Most of the information required by the securities analyst in his daily work may be found conveniently and adequately presented by the various statistical services. … These services have made great progress during the past 20 years in the completeness and accuracy with which they present the facts. Nevertheless they cannot be relied upon to give all the data available in the various original sources… Some of these sources escape them completely, and in other cases they may neglect to reproduce items of importance. It follows therefore that in any thoroughgoing study of an individual company, the analyst should consult the original reports and other documents whenever possible, and not rely upon summaries or transcriptions.Abdication of Responsibility

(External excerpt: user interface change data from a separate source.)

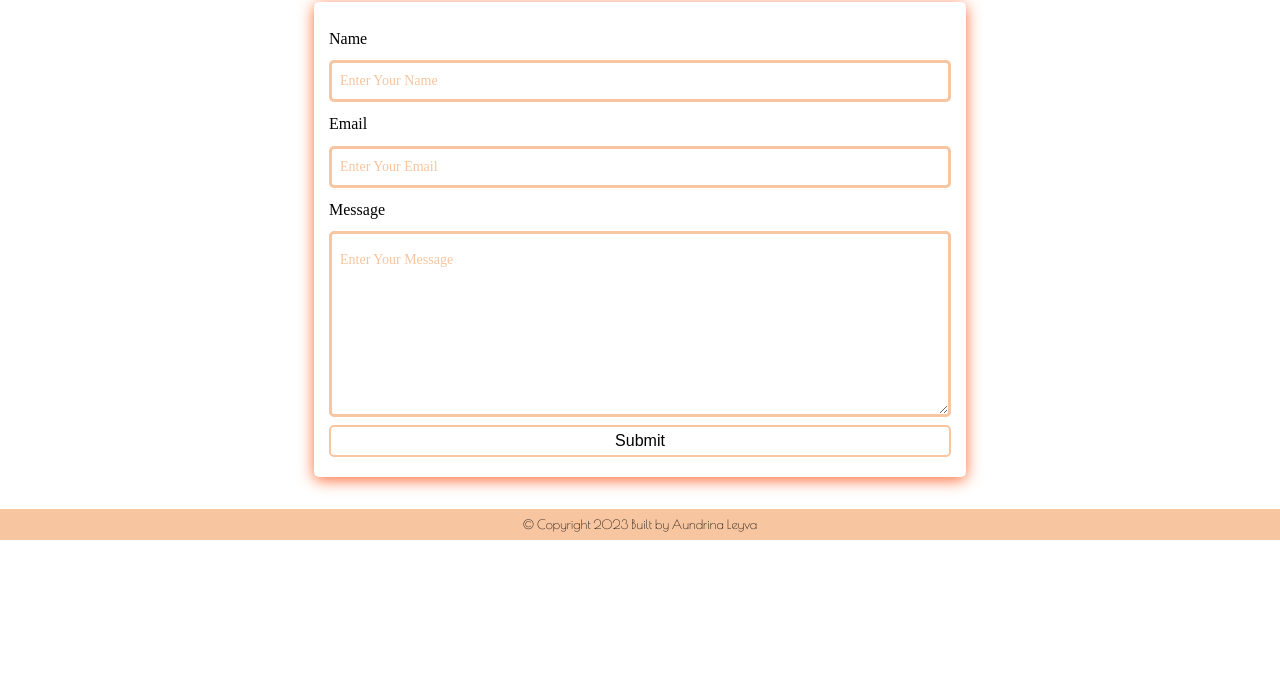
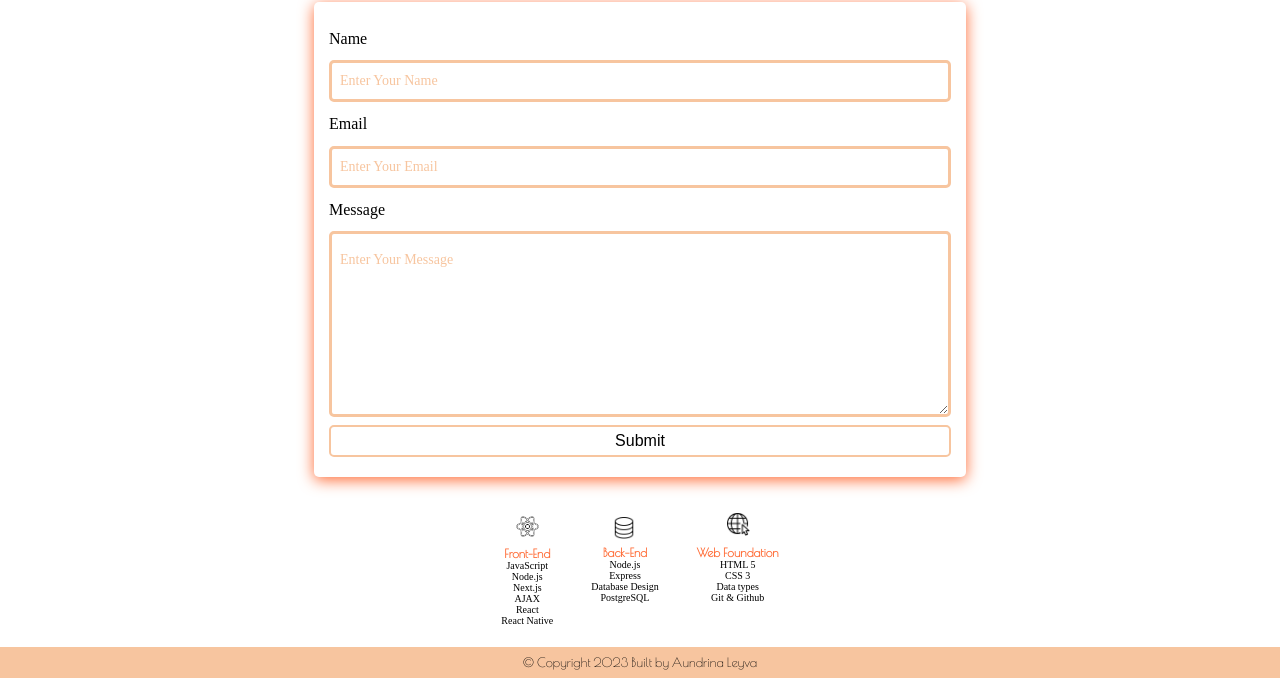
Before and after one commit to aundrina/Aundrina-Leyva-Portfolio, a plain HTML site: page index.html in a window 1280 px wide. Shown: the part 2380-3058 px from the top of the page. Before the commit the page ends 2920 px from the top, so only its background shows below. Drawn offline with nearby package versions, Linux system fonts and the light colour scheme.

Commit message:
techSectionAdded

```diff
--- a/assets/CSS/personalAchievments.css
+++ b/assets/CSS/personalAchievments.css
@@ -39,4 +39,5 @@
   font-weight: bold;
   color: aliceblue;
   text-shadow: 2rem black;
+  margin-bottom: 2px;
 }
--- a/assets/CSS/technologies.css
+++ b/assets/CSS/technologies.css
@@ -1,53 +1,44 @@
-.technologies {
-  margin-top: 2rem;
-}
 .technologies-container {
   display: flex;
   flex-direction: row;
   flex-wrap: wrap;
   justify-content: center;
-  margin-bottom: -1rem;
-  /* background-color: #f7c59f; */
-  margin-top: -5rem;
+  text-align: center;
+  margin-bottom: 2px;
 }
 
 .technologies-details {
-  text-align: start;
   font-family: "Times New Roman", Times, serif;
-  margin-bottom: 2px;
-  font-size: 13px;
+  /* margin-bottom: 2px; */
+  font-size: 10px;
 }
 .technologies-title {
-  font-size: 0.8rem;
+  font-size: 12px;
   font: 800;
   color: #ff6b35;
   text-shadow: white 2rem;
-  margin-top: 0.2rem;
-  margin-bottom: 0.1rem;
-  text-align: start;
+  margin-top: 2px;
 }
 .technologies-card {
-  /* background-color: #f7c59f; */
-  /* border-radius: 11px; */
-  /* box-shadow: 1px 2px 5px #ff6b35; */
-  align-content: center;
-  margin: 2rem;
-
-  /* font-size: 17px;
-  width: 8rem;
-  height: 9rem; */
+  /* border-radius: 3px;
+  box-shadow: 1px 2px 3px #ff6b35; */
+  margin: 1rem;
+  padding: 3px;
 }
 
 .technologies-pic-1 {
-  height: 1.7rem;
-  width: 1.7rem;
-  /* margin-bottom: -0.5rem; */
-  margin-top: 4rem;
+  height: 1.8rem;
+  width: 1.8rem;
 }
 .technologies-pic-2 {
-  height: 1.1rem;
-  width: 1.1rem;
-  /* margin-bottom: -0.3rem; */
-  margin-top: 4.2rem;
-  /* padding: 15px; */
+  height: 1.4rem;
+  width: 1.4rem;
+  margin-right: 2px;
+  margin-bottom: 1px;
+  margin-top: 5px;
 }
+.technologies-pic-3 {
+  height: 1.5rem;
+  width: 1.5rem;
+  margin-bottom: 4px;
+}
--- a/index.html
+++ b/index.html
@@ -374,7 +374,7 @@
    <!-- technologies -->
     <section class="technologies" id="technologies">
         <!-- SECTION FOR LANGUAGE TYPES -->
-        <!-- <div class="technologies-container">
+         <div class="technologies-container">
           <div class="technologies-card">
               <img
             src="assets/icons/front-end.png"
@@ -384,13 +384,18 @@
             />
               <h3 class="technologies-title">Front-End</h3>
               <p class="technologies-details">
+
+            JavaScript
+            <br>
             Node.js
             <br>
-            Express.js
+            Next.js
             <br>
-            PostgreSQL
+            AJAX
             <br>
-            Next.js
+            React
+            <br>
+            React Native
             <br>
               </p>
              </div>
@@ -407,23 +412,41 @@
             <p class="technologies-details">
                 Node.js
                 <br>
-                Database Schemas
+               Express
                 <br>
-                Express.js
-                <br>
-                Next.js
+                 Database Design
                 <br>
                 PostgreSQL
                 <br>
               </p>
           </div>
-         -->
+
+          <div class="technologies-card">
+              <img
+            src="assets/icons/web.png"
+            alt="Front-End "
+            loading=""
+            class="technologies-pic-3"
+            />
+              <h3 class="technologies-title">Web Foundation</h3>
+              <p class="technologies-details">
+            HTML 5
+            <br>
+            CSS 3
+            <br>
+            Data types
+            <br>
+            Git & Github
+            <br>
+              </p>
+             </div>
+
 </div>
         </div>
       </section>
 
     <!-- Footer section -->
-   <footer>
+  <footer>
   <p class="copy">&copy; Copyright 2023  Built by Aundrina Leyva</p>
     </footer>
 
```
Also changed, not shown: assets/icons/web.png (added).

But isn’t this exactly what the rating agency analysts are supposed to be doing on behalf of investors? One can make that claim, particularly if compensation models change such that the users of the ratings are compensating the agencies directly. Investors are relying on the agency analysts to examine primary sources in detail when arriving at their conclusions. Obviously any analyst is human and can make mistakes whether the analyst is the investor committing his own capital or someone hired to perform this work for the investor. However, the ultimate responsibility for the safety of capital is the investor making the commitment of capital whether we are talking about an individual investor or a financial intermediary entrusted with an investor’s funds.
In many cases, it may be easier for an institutional investor to hide behind the rating agencies when investments turn out badly. After all, if all of the rating firms thought that AIG was a AAA credit, how can one fault an individual portfolio manager for not noticing the problems? Looking at this from another angle, would it have been easier for a portfolio manager specializing in mortgage-backed securities to go along with the vast majority of his peers and consider the toxic securities to be AAA credits or to give up potential yield (however illusory) by opposing the majority and refusing to participate?
Of course, the ratings these firms come up with have much broader implications than simply assisting investors with the decision of whether or not to commit funds to a specific security. Rating decisions can have direct impacts on the economics of a business since contractual commitments can change in the event of a downgrade. This can include the requirement to post additional collateral on derivatives transactions among other things. In fact, this threat was one of the major reasons for the government intervening in the AIG debacle last year.
More recently, it appears that the credit rating agencies have taken a much more risk averse posture with respect to Berkshire Hathaway. I wrote about the actions taken by Fitch Ratings, Standard & Poor’s, and Moody’s in recent weeks along with some of the problems I observed in the logic behind the moves. While the ratings firms were blind to risk during the boom years, it seems that they are now equally irrational in terms of risk aversion.
Regardless of the outcome of the reform discussions currently underway, investors would be well advised to remember Graham’s advice and consider themselves to be the final authority on judgments regarding the safety and soundness of security selections rather than abdicating this most fundamental responsibility to any third party.